The security guard, identified as Christian Joseph Floralde, was taken to the hospital where he reportedly spent time in the intensive care unit and was treated for head injuries and a fractured rib.
Meanwhile the driver of the SUV, who was soon exposed through the registration details of the SUV as a certain Jose Antonio Sanvicente, went missing for almost a week.
Maybe the driver of the SUV was rattled, and that was why he fled the scene, but it soon became obvious that the person behind the wheel had no intention of surrendering the authorities. The Land Transportation Office issued a few show-cause orders and directed Sanvicente to appear before the authorities but was initially ignored. The local police filed complaints of frustrated murder and abandonment of victim but despite knowing the address of the guy, failed to either apprehend or arrest him.
After a few more show-cause orders that were ignored, the authorities filed a hold departure order and suspended Sanvicente’s driver’s license. Despite the incriminating video evidence, knowing where he lives, and what car he drives, the authorities that had been conducted drug raids and shooting down suspects based on much less evidence over the past 6 years suddenly seemed to have their hands tied. Perhaps it matters that this particular suspect looks rich and well connected?
It is not right to leave the scene of an accident but for some people, getting out of there as an act of self-preservation can make sense. While two wrongs (being involved in a collision and then fleeing the scene) may not make a right, it becomes less wrong if the driver involved immediately surrenders to the nearest police station or precinct. And if the driver disappears for a week and ignores summons, then it becomes terribly wrong, especially if the authorities fail to do their job of apprehending the perpetrator that has already been identified.
The gruesome hit and run symbolized a lot of things that is wrong with our society. Despite video evidence, a plate number, and identification of the driver, the LTO and the police couldn’t go the extra mile to bring justice to a security guard was run over twice by a SUV. This is the same police that has no problems with arresting poor people and farmers who make the mistake of gathering to air legitimate grievances.
The icing on the cake would be the press conference the police hosted for Mr. Sanvicente, his parents and counsel when they finally decided it was time to make him available. During the press conference, police officials even shook hands with the man’s parents who pleaded his case. At the end of the show, they were all allowed to go home as if nothing untoward happened at all. Only the RAV4 involved in the incident was impounded.
The PNP considered the case closed because the case had been filed and the suspect voluntarily gave himself up. The ball was now in the hands of the court where a settlement with the victim will most likely be reached. We all know that money makes everything ok in this country.
The moral of this story is that if you are involved in a hit, it is ok to run, even up to more than a week, as long as you’ve got rich parents and a good lawyer. Based on what happened in this incident, chances are the police will not raid your house to arrest you, but will simply wait for your surrender whenever you are ready, preparing a press conference along with a meet and greet with high officials for you and your folks.
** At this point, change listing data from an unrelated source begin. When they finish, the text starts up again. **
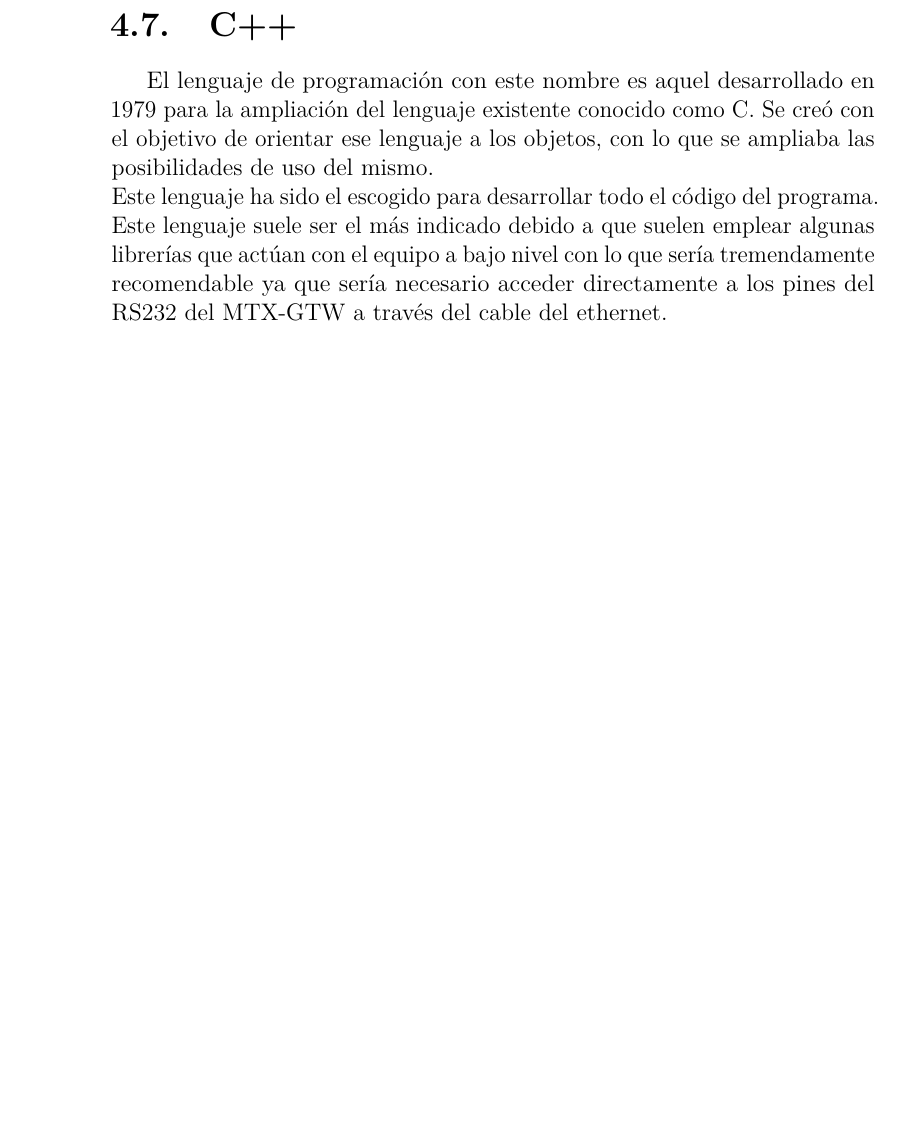
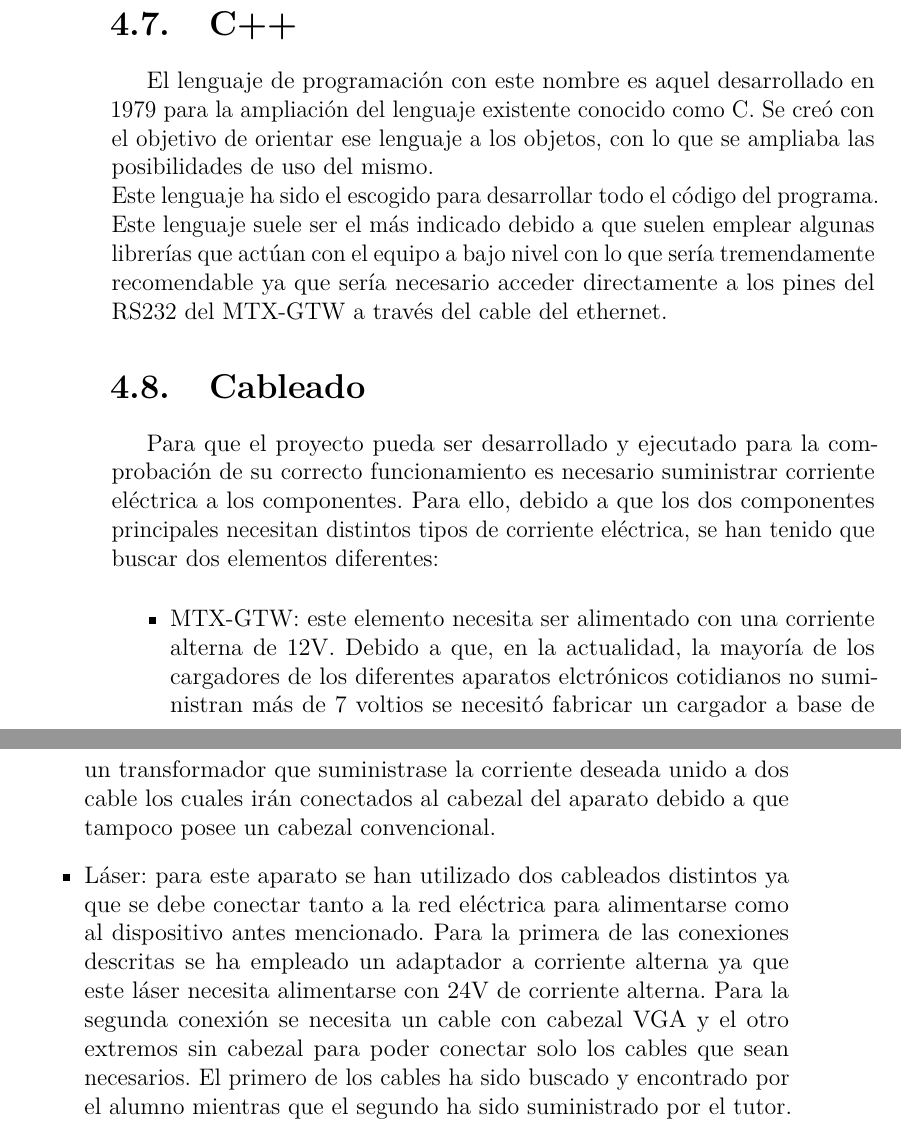
Before and after one commit to arp0054/TFG_1718, a LaTeX book (Memoria/Memoria.tex, which reads Memoria/tex/4_Tecnicas_y_herramientas.tex): part of page 24 of 31 before the commit and two parts of pages 24 and 25 of 33 after it, the two joined at a grey line, cut so that both start at the same text, the shorter picture padded with empty space. Compiled offline with pdfLaTeX.

Commit message:
Mejora de memoria
Proliferación de la memoria añadiendo más secciones e información

```diff
--- a/Memoria/tex/4_Tecnicas_y_herramientas.tex
+++ b/Memoria/tex/4_Tecnicas_y_herramientas.tex
@@ -43,3 +43,11 @@ Como bien se ha dicho al principio de esta sección, la aplicación se ha instal
 
 El lenguaje de programación con este nombre es aquel desarrollado en 1979 para la ampliación del lenguaje existente conocido como C. Se creó con el objetivo de orientar ese lenguaje a los objetos, con lo que se ampliaba las posibilidades de uso del mismo.\\
 Este lenguaje ha sido el escogido para desarrollar todo el código del programa. Este lenguaje suele ser el más indicado debido a que suelen emplear algunas librerías que actúan con el equipo a bajo nivel con lo que sería tremendamente recomendable ya que sería necesario acceder directamente a los pines del RS232 del MTX-GTW a través del cable del ethernet.
+
+\section{Cableado}
+
+Para que el proyecto pueda ser desarrollado y ejecutado para la comprobación de su correcto funcionamiento es necesario suministrar corriente eléctrica a los componentes. Para ello, debido a que los dos componentes principales necesitan distintos tipos de corriente eléctrica, se han tenido que buscar dos elementos diferentes:
+\begin{itemize}
+	\item MTX-GTW: este elemento necesita ser alimentado con una corriente alterna de 12V. Debido a que, en la actualidad, la mayoría de los cargadores de los diferentes aparatos elctrónicos cotidianos no suministran más de 7 voltios se necesitó fabricar un cargador a base de un transformador que suministrase la corriente deseada unido a dos cable los cuales irán conectados al cabezal del aparato debido a que tampoco posee un cabezal convencional.
+	\item Láser: para este aparato se han utilizado dos cableados distintos ya que se debe conectar tanto a la red eléctrica para alimentarse como al dispositivo antes mencionado. Para la primera de las conexiones descritas se ha empleado un adaptador a corriente alterna ya que este láser necesita alimentarse con 24V de corriente alterna. Para la segunda conexión se necesita un cable con cabezal VGA y el otro extremos sin cabezal para poder conectar solo los cables que sean necesarios. El primero de los cables ha sido buscado y encontrado por el alumno mientras que el segundo ha sido suministrado por el tutor.
+\end{itemize}
```
Also changed, not shown: Memoria/tex/1_Introduccion.tex (+1 -1 lines).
For the underprivileged and with no connections, just stay out of trouble or prepare to be immediately arrested, handcuffed and paraded in front of the media or if you can’t afford bail, simply disappear into the bowels of the age-old system that gleefully swallows up the poor but spits out the rich.
The story of the security guard and the hit and run incident he luckily survived is one that happens every day in this country. As long as nobody dies, the rich should generally get away with almost anything while the poor will probably agree to a settlement and the cycle continues. That’s the way it has been, and that’s the way it will be because the people who can do something don’t see anything wrong with it.*